(Dataset entries)
---+---

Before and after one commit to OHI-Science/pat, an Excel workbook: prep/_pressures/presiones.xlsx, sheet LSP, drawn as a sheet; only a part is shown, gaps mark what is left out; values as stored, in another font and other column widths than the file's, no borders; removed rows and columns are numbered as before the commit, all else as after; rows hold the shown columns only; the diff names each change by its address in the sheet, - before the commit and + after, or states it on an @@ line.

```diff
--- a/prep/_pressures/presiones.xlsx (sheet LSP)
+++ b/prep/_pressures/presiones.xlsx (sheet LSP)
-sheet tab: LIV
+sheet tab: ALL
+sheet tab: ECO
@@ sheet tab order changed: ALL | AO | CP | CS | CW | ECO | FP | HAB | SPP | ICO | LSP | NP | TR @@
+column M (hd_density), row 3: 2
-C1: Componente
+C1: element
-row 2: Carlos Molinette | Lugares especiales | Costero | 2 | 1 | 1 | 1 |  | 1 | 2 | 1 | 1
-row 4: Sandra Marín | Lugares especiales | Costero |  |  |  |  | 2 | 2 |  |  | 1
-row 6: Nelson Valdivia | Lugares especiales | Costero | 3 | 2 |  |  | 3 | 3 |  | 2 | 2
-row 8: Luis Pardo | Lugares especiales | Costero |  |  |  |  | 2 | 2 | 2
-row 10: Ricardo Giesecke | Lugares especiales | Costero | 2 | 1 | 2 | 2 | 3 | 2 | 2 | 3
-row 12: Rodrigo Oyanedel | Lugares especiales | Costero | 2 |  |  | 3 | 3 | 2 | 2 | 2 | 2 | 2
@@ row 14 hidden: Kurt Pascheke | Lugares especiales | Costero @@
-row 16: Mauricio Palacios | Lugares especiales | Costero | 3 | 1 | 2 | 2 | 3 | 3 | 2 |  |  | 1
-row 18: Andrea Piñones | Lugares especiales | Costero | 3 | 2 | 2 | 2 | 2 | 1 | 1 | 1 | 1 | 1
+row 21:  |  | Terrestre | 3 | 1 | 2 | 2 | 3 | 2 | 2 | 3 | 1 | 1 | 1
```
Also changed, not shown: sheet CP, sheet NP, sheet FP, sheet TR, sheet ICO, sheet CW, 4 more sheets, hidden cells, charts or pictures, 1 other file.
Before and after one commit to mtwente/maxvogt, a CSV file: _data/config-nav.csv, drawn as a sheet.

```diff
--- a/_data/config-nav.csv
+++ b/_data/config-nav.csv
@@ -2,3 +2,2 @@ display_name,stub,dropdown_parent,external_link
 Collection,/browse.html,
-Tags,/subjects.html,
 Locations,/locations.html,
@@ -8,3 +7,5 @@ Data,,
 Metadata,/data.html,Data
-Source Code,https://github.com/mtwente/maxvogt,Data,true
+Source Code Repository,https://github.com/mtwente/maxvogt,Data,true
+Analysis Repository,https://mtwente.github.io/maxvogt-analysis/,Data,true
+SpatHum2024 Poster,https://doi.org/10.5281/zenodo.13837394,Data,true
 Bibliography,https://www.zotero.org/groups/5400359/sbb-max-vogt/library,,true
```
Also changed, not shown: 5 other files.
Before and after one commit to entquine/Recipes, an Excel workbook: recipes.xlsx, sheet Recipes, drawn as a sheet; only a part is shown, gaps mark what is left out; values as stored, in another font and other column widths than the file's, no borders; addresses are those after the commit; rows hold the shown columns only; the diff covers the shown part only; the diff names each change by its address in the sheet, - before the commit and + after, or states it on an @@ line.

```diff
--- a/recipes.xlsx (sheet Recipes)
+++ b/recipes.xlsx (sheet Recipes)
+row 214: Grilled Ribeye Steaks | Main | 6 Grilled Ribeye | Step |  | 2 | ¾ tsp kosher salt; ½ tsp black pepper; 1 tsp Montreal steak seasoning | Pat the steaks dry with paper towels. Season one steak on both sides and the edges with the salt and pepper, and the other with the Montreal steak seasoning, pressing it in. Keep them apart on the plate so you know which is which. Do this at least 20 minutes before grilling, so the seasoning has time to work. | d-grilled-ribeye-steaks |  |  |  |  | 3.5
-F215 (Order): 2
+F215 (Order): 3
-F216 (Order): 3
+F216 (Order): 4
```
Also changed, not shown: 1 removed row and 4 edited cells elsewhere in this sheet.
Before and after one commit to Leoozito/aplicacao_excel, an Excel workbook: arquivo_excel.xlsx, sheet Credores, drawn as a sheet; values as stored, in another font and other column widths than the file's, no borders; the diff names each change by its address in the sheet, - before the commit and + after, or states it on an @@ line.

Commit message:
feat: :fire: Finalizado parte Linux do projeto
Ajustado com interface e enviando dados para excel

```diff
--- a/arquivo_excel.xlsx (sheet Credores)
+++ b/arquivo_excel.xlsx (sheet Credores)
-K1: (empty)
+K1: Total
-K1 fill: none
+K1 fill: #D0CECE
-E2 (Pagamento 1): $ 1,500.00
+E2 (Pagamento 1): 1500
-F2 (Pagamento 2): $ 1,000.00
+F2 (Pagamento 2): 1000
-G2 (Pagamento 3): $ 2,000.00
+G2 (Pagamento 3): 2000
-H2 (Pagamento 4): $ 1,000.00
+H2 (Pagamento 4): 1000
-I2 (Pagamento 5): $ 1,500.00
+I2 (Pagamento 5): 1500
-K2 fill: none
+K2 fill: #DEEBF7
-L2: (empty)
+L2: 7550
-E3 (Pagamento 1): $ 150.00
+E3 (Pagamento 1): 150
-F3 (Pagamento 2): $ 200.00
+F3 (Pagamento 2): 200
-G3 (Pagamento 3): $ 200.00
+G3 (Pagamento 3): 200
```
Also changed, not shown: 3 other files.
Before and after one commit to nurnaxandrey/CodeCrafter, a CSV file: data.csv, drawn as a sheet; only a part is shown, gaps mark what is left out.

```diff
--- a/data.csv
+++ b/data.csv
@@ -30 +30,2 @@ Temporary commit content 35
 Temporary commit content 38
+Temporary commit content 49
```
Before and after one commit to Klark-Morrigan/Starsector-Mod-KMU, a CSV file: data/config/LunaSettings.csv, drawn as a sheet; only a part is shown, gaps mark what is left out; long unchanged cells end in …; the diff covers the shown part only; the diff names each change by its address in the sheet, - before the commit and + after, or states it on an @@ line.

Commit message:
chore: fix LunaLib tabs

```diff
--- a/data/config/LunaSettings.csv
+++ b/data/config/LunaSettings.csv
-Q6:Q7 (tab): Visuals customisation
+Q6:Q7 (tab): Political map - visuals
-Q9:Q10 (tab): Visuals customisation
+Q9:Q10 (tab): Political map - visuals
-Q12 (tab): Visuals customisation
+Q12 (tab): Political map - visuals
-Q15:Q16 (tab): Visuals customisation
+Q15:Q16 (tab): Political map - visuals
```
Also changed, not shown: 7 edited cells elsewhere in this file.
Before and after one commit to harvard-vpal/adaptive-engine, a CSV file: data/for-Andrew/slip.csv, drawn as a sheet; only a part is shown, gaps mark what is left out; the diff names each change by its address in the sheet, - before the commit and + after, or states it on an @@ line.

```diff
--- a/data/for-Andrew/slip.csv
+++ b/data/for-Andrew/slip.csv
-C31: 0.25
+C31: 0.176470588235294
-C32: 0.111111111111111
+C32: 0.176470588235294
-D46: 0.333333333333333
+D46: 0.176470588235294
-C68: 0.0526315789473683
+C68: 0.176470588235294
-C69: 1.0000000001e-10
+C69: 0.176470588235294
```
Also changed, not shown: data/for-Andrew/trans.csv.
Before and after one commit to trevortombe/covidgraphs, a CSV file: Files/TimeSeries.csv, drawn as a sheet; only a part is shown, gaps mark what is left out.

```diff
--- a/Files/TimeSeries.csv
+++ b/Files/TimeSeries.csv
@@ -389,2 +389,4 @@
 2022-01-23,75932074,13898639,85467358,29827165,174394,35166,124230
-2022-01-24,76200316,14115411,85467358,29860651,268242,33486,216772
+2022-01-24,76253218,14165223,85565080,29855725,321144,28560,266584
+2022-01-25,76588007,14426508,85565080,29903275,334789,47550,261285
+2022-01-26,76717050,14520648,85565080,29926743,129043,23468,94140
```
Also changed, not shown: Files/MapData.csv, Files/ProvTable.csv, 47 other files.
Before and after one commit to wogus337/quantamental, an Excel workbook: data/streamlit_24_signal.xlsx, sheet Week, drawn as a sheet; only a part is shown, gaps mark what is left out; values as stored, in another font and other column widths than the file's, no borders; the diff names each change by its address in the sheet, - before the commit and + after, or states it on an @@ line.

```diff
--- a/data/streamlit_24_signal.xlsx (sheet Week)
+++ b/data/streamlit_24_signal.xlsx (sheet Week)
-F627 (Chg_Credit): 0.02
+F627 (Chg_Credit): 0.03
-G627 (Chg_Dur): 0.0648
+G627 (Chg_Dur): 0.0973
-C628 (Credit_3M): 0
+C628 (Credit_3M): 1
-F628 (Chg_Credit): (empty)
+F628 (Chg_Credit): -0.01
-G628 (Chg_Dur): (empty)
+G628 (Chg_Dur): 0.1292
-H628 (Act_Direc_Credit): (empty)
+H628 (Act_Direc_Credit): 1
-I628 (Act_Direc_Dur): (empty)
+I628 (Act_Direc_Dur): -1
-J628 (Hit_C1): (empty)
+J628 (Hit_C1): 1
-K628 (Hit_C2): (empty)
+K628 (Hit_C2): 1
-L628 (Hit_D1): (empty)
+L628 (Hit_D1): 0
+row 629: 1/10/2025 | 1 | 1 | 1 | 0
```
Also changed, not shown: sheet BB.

---+---

■ Activity:
Report every line of the data above that contains the string "slip" by copying it in full.

■ Exercise output:
Before and after one commit to harvard-vpal/adaptive-engine, a CSV file: data/for-Andrew/slip.csv, drawn as a sheet; only a part is shown, gaps mark what is left out; the diff names each change by its address in the sheet, - before the commit and + after, or states it on an @@ line.
--- a/data/for-Andrew/slip.csv
+++ b/data/for-Andrew/slip.csv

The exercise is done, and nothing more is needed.